The all-new R Series chassis, designed from the ground up, offers motorhome manufacturers and their customers numerous performance options direct from the chassis builder.
By Jim Brightly
Following its successful 1999 purchase and subsequent upgrade of General Motors’ gas-powered motorhome chassis manufacturing operation, Workhorse Custom Chassis, C8291, ventured into new territory this past July by unveiling its new R Series diesel-pusher chassis to industry insiders gathered in Las Vegas, Nevada.
In an effort to provide motorhome customers with more choices and options, the new Workhorse diesel chassis will be equipped with Cummins engines in three horsepower modes. The standard engine is the 350-horsepower ISC power plant, with an optional 330-horsepower ISC engine also available. For those requiring more power, the ISL 400-horsepower engine is another option. Torque ratings for the three engines are 950 pound-feet (ISC 330-horsepower), 1,050 pound-feet (ISC 350-horsepower), and 1,200 pound-feet (ISL 400-horsepower).
The chassis also comes with two front air-ride suspension options. An I-beam suspension utilizing ArvinMeritor trailing arm technology is standard, while an ArvinMeritor RideStar independent front suspension is optional. Gabriel Ryde FX shock absorbers are used on all four corners.
Ride comfort and turning radius are affected by the different front suspension systems. While the chassis’ riding comfort might be subjective, the turning radii are not. Curb-to-curb turning radii will depend on the coach’s wheelbase, which will be available in four lengths: 208 inches, 228 inches, 242 inches, and 252 inches. However, each type of front suspension has a different cut angle. The I-beam front air suspension has a 50-degree cut, while the independent front air suspension enjoys a 55-degree wheel cut for better maneuverability.

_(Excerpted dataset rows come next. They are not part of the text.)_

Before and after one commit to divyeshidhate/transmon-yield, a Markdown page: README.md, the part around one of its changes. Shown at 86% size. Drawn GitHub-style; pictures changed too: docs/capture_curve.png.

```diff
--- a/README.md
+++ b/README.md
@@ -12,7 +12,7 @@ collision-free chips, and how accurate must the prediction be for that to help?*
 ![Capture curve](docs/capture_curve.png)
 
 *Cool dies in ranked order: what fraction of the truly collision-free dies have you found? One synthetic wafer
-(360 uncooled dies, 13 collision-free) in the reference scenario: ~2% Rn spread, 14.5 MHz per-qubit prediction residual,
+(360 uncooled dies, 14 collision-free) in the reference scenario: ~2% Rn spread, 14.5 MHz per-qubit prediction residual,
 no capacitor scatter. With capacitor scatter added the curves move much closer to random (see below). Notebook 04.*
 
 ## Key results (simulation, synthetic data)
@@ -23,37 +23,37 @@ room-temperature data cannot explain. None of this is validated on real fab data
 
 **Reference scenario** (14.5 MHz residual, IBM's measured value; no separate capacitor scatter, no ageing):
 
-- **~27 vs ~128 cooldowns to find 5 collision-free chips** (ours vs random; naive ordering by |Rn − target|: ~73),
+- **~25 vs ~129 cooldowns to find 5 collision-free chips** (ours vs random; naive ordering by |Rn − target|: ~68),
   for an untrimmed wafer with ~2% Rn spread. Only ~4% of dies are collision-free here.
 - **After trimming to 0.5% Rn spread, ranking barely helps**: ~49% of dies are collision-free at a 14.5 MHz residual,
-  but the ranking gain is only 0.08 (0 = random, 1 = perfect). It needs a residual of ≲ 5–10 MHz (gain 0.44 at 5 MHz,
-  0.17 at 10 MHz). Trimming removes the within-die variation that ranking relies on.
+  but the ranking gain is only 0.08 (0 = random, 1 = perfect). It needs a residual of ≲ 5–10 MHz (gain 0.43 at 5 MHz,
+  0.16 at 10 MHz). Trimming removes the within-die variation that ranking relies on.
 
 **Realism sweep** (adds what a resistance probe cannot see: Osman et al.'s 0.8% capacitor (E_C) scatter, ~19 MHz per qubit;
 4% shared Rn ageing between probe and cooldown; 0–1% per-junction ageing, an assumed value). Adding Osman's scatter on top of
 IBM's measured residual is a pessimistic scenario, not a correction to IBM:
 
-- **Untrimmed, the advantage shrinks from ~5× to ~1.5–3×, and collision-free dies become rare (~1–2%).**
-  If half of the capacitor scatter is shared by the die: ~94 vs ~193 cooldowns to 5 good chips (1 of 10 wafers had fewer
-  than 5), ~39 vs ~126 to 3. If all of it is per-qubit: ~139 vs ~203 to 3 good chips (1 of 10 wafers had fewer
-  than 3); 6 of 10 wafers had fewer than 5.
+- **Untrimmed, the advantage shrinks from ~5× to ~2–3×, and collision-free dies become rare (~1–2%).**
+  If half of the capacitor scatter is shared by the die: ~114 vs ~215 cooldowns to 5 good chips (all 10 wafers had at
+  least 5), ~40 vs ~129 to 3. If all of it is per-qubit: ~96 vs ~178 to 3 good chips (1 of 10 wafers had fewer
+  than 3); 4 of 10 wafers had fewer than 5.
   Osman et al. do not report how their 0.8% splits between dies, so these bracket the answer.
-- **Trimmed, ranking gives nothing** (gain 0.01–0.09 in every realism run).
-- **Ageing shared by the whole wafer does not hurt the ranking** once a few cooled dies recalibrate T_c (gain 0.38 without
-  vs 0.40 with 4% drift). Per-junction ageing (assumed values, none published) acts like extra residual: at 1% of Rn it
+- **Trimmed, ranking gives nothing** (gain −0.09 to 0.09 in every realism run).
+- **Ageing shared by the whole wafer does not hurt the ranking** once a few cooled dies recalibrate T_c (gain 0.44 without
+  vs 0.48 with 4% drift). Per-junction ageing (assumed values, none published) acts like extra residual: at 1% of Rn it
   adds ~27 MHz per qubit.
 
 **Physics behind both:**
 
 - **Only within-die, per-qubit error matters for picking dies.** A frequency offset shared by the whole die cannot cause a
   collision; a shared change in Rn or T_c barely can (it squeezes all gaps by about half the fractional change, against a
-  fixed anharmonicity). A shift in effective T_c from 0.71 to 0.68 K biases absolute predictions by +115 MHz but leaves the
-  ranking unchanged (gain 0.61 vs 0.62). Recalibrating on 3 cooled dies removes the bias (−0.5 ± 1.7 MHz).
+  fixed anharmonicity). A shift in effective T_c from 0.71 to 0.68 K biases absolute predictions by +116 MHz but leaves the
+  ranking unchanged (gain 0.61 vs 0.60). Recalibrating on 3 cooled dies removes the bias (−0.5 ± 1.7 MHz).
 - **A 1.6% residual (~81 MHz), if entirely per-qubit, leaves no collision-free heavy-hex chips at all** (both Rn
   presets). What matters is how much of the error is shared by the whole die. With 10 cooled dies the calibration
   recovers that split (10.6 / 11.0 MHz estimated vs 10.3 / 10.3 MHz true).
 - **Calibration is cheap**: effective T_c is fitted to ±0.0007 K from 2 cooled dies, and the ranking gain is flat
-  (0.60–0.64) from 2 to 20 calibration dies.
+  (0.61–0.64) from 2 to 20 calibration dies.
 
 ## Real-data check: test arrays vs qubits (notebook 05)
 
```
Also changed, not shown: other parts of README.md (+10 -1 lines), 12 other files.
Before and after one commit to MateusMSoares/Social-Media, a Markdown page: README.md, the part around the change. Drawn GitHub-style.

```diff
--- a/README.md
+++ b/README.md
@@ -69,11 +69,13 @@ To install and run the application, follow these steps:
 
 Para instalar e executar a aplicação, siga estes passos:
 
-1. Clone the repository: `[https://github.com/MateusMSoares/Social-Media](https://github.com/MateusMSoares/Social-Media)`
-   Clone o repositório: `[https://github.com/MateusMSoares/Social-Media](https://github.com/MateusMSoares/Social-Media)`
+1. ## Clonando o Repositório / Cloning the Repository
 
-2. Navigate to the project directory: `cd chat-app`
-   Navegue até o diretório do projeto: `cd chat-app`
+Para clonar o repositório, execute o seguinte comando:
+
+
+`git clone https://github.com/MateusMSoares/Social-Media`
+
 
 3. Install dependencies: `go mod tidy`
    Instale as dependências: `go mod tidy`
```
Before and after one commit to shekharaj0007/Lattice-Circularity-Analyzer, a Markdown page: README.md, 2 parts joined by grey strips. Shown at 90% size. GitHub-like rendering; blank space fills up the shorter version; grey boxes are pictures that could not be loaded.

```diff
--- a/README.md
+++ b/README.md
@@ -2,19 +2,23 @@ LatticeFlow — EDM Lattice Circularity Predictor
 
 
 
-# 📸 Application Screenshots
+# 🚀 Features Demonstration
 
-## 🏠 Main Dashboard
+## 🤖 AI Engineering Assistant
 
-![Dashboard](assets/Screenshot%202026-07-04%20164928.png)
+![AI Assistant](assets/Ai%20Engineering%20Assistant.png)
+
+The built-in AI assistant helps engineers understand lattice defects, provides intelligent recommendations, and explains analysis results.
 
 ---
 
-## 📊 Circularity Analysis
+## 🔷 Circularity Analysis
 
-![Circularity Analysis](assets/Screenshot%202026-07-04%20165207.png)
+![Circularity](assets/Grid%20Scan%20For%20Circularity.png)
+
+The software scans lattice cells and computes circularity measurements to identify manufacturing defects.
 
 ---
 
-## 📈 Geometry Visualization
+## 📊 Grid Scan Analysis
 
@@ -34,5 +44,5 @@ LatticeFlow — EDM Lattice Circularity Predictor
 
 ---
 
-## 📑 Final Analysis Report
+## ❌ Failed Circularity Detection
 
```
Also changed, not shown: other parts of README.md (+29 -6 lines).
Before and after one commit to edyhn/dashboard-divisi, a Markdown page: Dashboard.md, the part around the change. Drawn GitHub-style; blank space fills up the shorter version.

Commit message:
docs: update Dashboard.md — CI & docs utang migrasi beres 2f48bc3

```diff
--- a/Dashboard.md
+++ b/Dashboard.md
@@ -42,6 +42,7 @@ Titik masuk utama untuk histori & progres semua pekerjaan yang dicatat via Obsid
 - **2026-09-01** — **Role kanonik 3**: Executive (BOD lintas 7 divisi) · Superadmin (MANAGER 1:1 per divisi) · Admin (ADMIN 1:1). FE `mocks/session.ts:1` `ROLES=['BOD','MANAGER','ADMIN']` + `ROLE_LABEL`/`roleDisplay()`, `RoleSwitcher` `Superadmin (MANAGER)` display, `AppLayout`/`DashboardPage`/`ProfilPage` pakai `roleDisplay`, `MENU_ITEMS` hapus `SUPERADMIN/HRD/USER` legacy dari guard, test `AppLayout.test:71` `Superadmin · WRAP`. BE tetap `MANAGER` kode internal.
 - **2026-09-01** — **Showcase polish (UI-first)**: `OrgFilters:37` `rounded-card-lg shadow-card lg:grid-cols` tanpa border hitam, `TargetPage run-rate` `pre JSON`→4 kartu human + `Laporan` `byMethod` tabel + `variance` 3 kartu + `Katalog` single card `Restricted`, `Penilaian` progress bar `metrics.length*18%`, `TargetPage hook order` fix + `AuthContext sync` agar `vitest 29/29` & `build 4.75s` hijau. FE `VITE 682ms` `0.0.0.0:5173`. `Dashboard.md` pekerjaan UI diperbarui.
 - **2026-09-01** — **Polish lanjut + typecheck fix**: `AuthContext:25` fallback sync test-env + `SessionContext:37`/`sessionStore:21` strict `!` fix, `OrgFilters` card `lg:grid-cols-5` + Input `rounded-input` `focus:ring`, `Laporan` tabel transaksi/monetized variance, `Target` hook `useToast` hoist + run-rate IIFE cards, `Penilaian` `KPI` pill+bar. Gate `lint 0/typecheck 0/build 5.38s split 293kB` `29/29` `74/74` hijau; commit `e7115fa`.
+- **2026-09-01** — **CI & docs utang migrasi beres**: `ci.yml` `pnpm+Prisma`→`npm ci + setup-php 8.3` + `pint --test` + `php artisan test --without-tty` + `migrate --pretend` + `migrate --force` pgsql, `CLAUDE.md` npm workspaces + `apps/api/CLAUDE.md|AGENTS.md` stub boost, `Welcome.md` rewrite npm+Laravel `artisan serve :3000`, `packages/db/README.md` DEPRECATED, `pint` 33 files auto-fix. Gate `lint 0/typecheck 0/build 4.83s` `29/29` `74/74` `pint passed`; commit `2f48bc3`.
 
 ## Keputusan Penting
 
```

Regardless of the front suspension chosen, the R Series chassis is available in two weight rating sizes. Standard is a 28,000-pound gross vehicle weight rating (GVWR), with a 40,000-pound gross combination weight rating (GCWR), a 10,500-pound front gross axle weight rating (GAWR), and a 17,500-pound rear GAWR. The optional chassis package features a 31,000-pound GVWR, with a 43,000-pound GCWR, a 12,000-pound front GAWR, and a 19,000-pound rear GAWR.
The Allison 3000MH six-speed automatic transmission with an overdrive gear resides just forward of the engine and is coupled to the differential via a very short driveshaft. The rear differential gear ratio in the ArvinMeritor axle is 4.63:1 with QuietRide ring and pinion gears to maintain a low sound level while on the highway.
Each R Series chassis incorporates Onan’s Coach Command power management system, albeit at various optional levels of capabilities. The Coach Command allows the motorhome owner to monitor and control various coach systems from a single location in the cockpit using touch-screen technology. The system can manage all power sources and requirements, including the air conditioners, water heater, and other appliances. It also can allow the owner to monitor tire pressure, tank levels, battery charge, fuel mileage, and trip information from the same location. Internet, GPS, and wireless communication systems also can be run through the Coach Command system, allowing the operator to manage nearly every coach function through one control. The removable touch-control screen enables the owner to have access to all system functions from up to 300 feet away from the coach. To quote Workhorse literature: “Coach Command helps to maximize reliability by monitoring systems and providing diagnostics. It puts coach, chassis, and service information at the owner’s fingertips.”
Workhorse expects to have production-line chassis delivered to manufacturers this winter, with the first completed motorhomes on the new chassis reaching dealerships late in the first quarter of 2003. So, keep your eyes open for this new player in the diesel-pusher chassis market.